|Venue: Sandy Park, Exeter Date: Sunday, 31 October Kick-off: 14:30 GMT|
|Coverage: Live on BBC Two, with live text commentary on the BBC Sport website and app.|
It feels like talk of the delayed 2021 Rugby World Cup has been going on forever, but for England things are about to get very serious.
On Sunday, the number one ranked side in the world face second best and their closest rivals for the World Cup: New Zealand.
As a player, it is the perfect chance to prove you are worthy of a place in the squad for next year’s showpiece.
As a coach, an opportunity to fine-tune tactics that have now been swirling around for four years and counting.
As a fan, it is just going to be a lot of fun.
‘It is a seriously fierce rivalry’
The Red Roses host New Zealand at Exeter’s Sandy Park on Sunday, before facing the same opponents at Northampton’s Franklin’s Gardens a week later and both matches are live on BBC Two.
Simon Middleton’s side have already proved themselves in the northern hemisphere, winning a third Six Nations in a row in April.
But they just edged a 10-6 victory against France in the final, with questions raised over how they might fare without key leaders.
Injured England centre Emily Scarratt told BBC Radio 5 Live: “It is a seriously fierce rivalry [with New Zealand].
“I’m really excited to see what both sides have got. It is a big 12 months coming up in women’s rugby.”
Can anyone replace Scarratt?
Vice-captain Scarratt is one leader England will be forced to live without this autumn.
The 31-year-old broke her leg playing for Loughborough in September and is hoping to return in time for the 2022 Six Nations in April.
England head coach Middleton said last month that he had not yet “found a solution” to playing without Scarratt, but for now sevens player Holly Aitchison seems to be the answer.
The 24-year-old will take Scarratt’s place at 13 against New Zealand in her international XVs debut, with more experienced inside centre Amber Reed assuming vice-captaincy duties.
Lagi Tuima is ready to fight for her place from the bench, offering a strong kicking game and, in the words of prop Shaunagh Brown, “Fijian flair”.
With such a star player absent, versatility is surely going to be a key attribute of Middleton’s backline this autumn.
Zoe Harrison starts at fly-half but has played at 12 for England in the past and may well stay on the field if Helena Rowland comes on at 10 later in the game.
Scarratt herself thinks the development of a new England 13 is “really exciting”.
“I would love to see somebody come through and play really well in that shirt for the next four Tests,” she added.
“If and when I’m back, I want serious competition and I want to have to fight to get it back.

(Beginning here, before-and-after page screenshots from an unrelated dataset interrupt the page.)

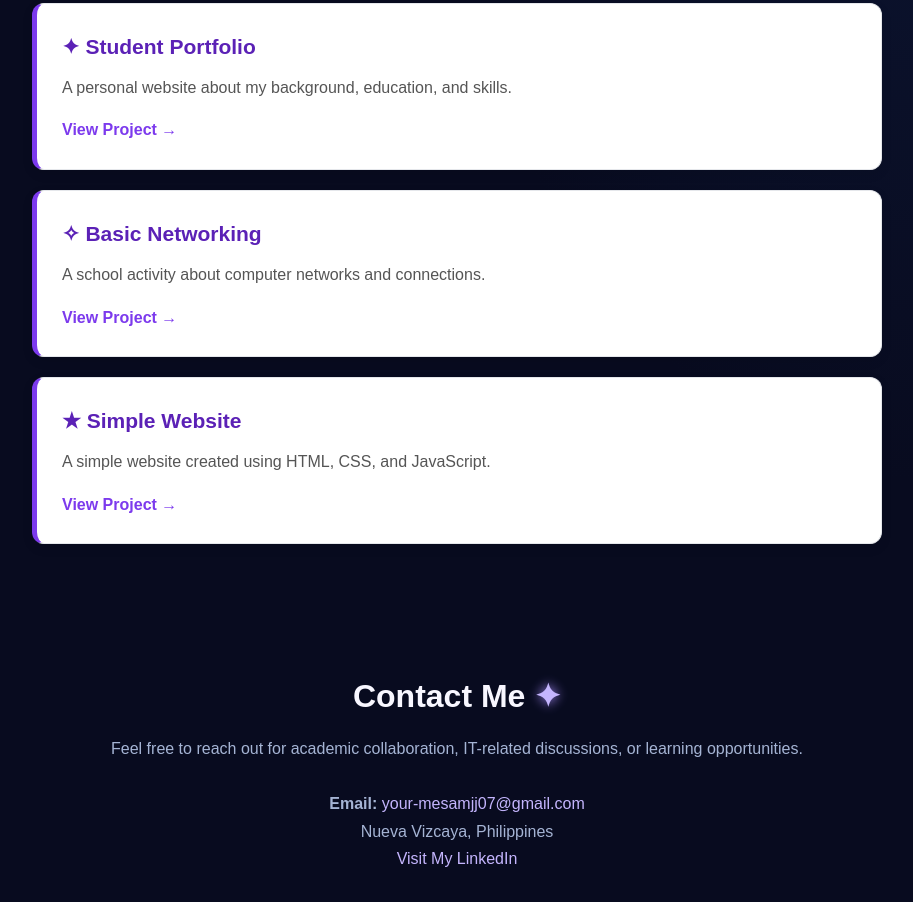
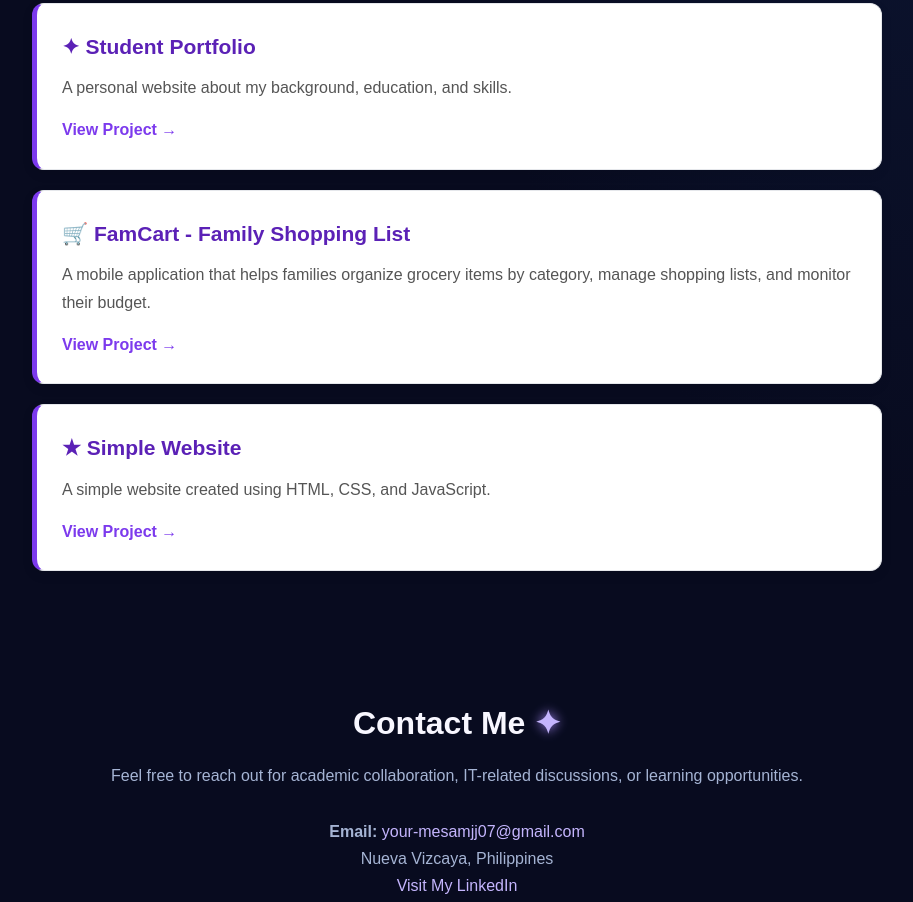
Before and after one commit to mesamjj07-oss/mesamjj07-oss.github.io, a plain HTML site: page index.html in a window 1280 px wide. Shown: the part 3205-4107 px from the top of the page, without its empty margins (183-1096 px from the left). Drawn offline with Linux system fonts and the light colour scheme; no server answers.

Commit message:
Restore index.html with original content

```diff
--- a/index.html
+++ b/index.html
@@ -289,16 +289,16 @@
             </a>
         </div>
 
-        <div class="box">
-            <h3 id="projectTitle2">✧ Basic Networking</h3>
+      <div class="box">
+            <h3 id="projectTitle2">🛒 FamCart - Family Shopping List</h3>
             <p id="projectDescription2">
-                A school activity about computer networks and connections.
+                A mobile application that helps families organize grocery
+                items by category, manage shopping lists, and monitor their budget.
             </p>
             <a href="#" id="projectLink2" class="project-link">
                 View Project →
             </a>
         </div>
-
         <div class="box">
             <h3 id="projectTitle3">★ Simple Website</h3>
             <p id="projectDescription3">
```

I don’t want things to be easy.
“It means we are going to be in the best possible place when we do go down to New Zealand and hopefully bring something pretty shiny back with us.”
Hunter holds on to starting spot
England are also still working on replacing fly-half Katy Daley-Mclean, who retired in December 2020.
Rowland seemed to come out of the 2021 Six Nations as number one but it is Harrison who gets the first start of the autumn.
Repeated injuries for captain Sarah Hunter in the spring suggested a new leader could be needed before the World Cup, but the 36-year-old retains her starting place at number eight for Sunday’s Test.
Poppy Cleall is the top name among numerous back row options but the Saracen has been moved to the second row.
Hunter still has plenty of competition to hold off though, with back row spots fiercely fought over and Sarah Beckett and Vicky Fleetwood unavailable through injury.
With matches against Canada – the third best side in the world – and sixth-ranked United States to come later in November, those not able to face the Black Ferns could still get the chance to prove themselves.
Should England fear the unknown?
As for New Zealand, they are a relatively unknown entity given the coronavirus pandemic means the Black Ferns have not played a Test in two years and coach Glenn Moore has named nine debutants in his matchday 23.
The sevens side’s Olympic win in Tokyo shows the strength of women’s rugby in New Zealand, as do the five world titles the XVs team has to its name.
A 53-7 victory against Wales in a warm-up game last Sunday suggests a closely fought encounter to come at Sandy Park, but they will be without the experienced Portia Woodman and Kelly Brazier due to injury.
“They are the Black Ferns,” Scarratt said. “Irrelevant of how long it has been since they last touched a rugby ball, they are still good at it.”
England: Kildunne; Thompson, Aitchison, Reed (vice-capt), Dow; Harrison, MacDonald; Botterman, Davies, Bern, P Cleall, Ward, Aldcroft, Packer, Hunter (capt).
Replacements: Cokayne, Cornborough, Muir, Millar-Mills, Matthews, Infante, Rowland, Tuima.
New Zealand: Holmes; Wickliffe, Fluhler, Alley, Leti-l’iga; Demant, Cocksedge; Love, Ngata-Aerengamate, Nelson, Blackwell, Wills, Bremner, Elder (capt), Faleafaga.
Replacements: Houpapa-Barrett, Murray, Itunu, Mikaele-Tu’u, Simon, Bayler, Maliepo, Brooker.